Celebrating the 20th year for this amazing event! Enjoy a wide variety of garden related vendors in an outdoor park setting. Discover everything from hanging baskets to birdhouses, unique perennials, annuals, shrubs & interesting garden décor. Our very popular heirloom tomatoes will be for sale, grown by our Horticultural members. Free admission, refreshments on site and lots of free parking.

Date: June 3, 2017 -- 8:30 a.m. to 1 p.m.

Location: Milt Dunnell Field (The Flats) – Water St. North St.Marys, ON

Contact Name: Ron Hunter

Contact Phone # 519-284-2382

Contact email address: rbhunter@hotmail.com

Vote for Canada's National Flower


3 flowers plus banner

Read about the three 'nominees' and then vote using the Survey Monkey link: https://www.surveymonkey.com/r/8Z9WDW9

What’s the National Flower of Canada?

We have an official tree - the maple, but we do NOT have an official flower!
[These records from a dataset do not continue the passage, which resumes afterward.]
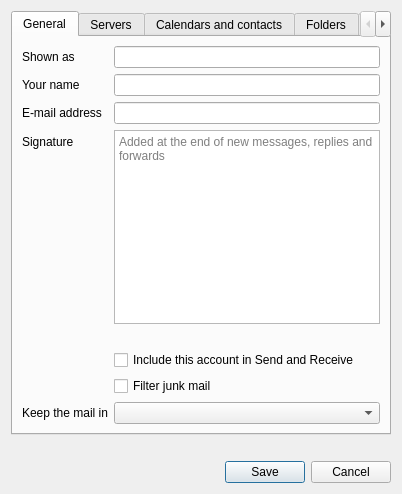
Old version of the form src/chrono_mail/ui/forms/account_edit.ui in the repository rob-vandenberg/chrono-mail.
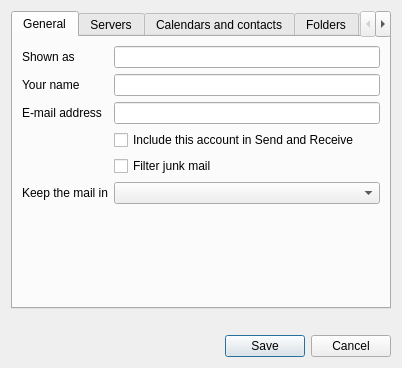
New version of the form.

Commit message: Templates and signatures: one library of named texts, Ctrl+1 to Ctrl+7, chosen per account on the Settings page Templates and Signatures

What changed in the file:
```diff
--- a/src/chrono_mail/ui/forms/account_edit.ui
+++ b/src/chrono_mail/ui/forms/account_edit.ui
@@ -55,27 +55,7 @@
        <item row="2" column="1">
         <widget class="QLineEdit" name="email" />
        </item>
-       <item row="3" column="0">
-        <widget class="QLabel" name="signatureLabel">
-         <property name="text">
-          <string>Signature</string>
-         </property>
-         <property name="buddy">
-          <cstring>signature</cstring>
-         </property>
-        </widget>
-       </item>
        <item row="3" column="1">
-        <widget class="QPlainTextEdit" name="signature">
-         <property name="placeholderText">
-          <string>Added at the end of new messages, replies and forwards</string>
-         </property>
-        </widget>
-       </item>
-       <item row="4" column="1">
-        <widget class="QLabel" name="signatureCount" />
-       </item>
-       <item row="5" column="1">
         <widget class="QCheckBox" name="inSendReceive">
          <property name="text">
           <string>Include this account in Send and Receive</string>
@@ -85,7 +65,7 @@
          </property>
         </widget>
        </item>
-       <item row="6" column="1">
+       <item row="4" column="1">
         <widget class="QCheckBox" name="junkFilter">
          <property name="text">
           <string>Filter junk mail</string>
@@ -95,7 +75,7 @@
          </property>
         </widget>
        </item>
-       <item row="7" column="0">
+       <item row="5" column="0">
         <widget class="QLabel" name="storageLabel">
          <property name="text">
           <string>Keep the mail in</string>
@@ -105,7 +85,7 @@
          </property>
         </widget>
        </item>
-       <item row="7" column="1">
+       <item row="5" column="1">
         <widget class="QComboBox" name="storage">
          <property name="toolTip">
           <string>Changing this moves the stored mail of this account. Nothing is deleted before the copy has been checked.</string>
```
The commit also changes 36 other files.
Master Gardeners of Ontario thinks Canada’s 150th birthday is the perfect time to launch a campaign to get one!

Toronto Master Gardeners with help from Todd Boland, Research Horticulturist at Memorial University of Newfoundland, came up with the following three choices for a pan-Canadian flower - one that appears in every province and territory but is not already a provincial or territorial emblem:

Hooded Ladies Tresses (Spiranthes romanzoffiana)
· Unique spiraling flower spike marks this genus
· Found in open wet areas – meadows, bogs, marshes
· Fragrant flowers from July to Sept on 10 to 50 cm stems
· Food source for native bumblebees all through summer

Twinflower (Linnaea borealis)
· Delicate but tough! “borealis” – of the north
· Found in forests, wetlands all over Canada
· Reproduces mainly by spreading stolons
· Fragrant flowers on 15 cm stems for one week in June, attract native bees
· Winter forage for caribou

Bunchberry (Cornus canadensis)
· Changes with the seasons - just like Canada!
· White flowers in spring, red berries in summer, great red-purple fall colour
· Very common in forests and wetlands all over Canada
· Creeping form, 10 to 20 cm tall, great as a native groundcover
· Pollinators include native bumblebees and solitary bees
· Berries are food source for small and large mammals, migratory birds
· Winter forage source for caribou, moose, elk, deer

Voting will close at midnight on June 30th, 2017

Vote now-it only takes a few seconds using this Survey Monkey link: https://www.surveymonkey.com/r/8Z9WDW9

Technical Update Toronto MGs

Gardening Without Chemicals

Saturday, January 7, 2017 8:30 am - 4:00 pm

Keynote Speaker: Mark Cullen

more information

registration form

MGOI Annual Report 2015

The 2015 Annual Report is online here.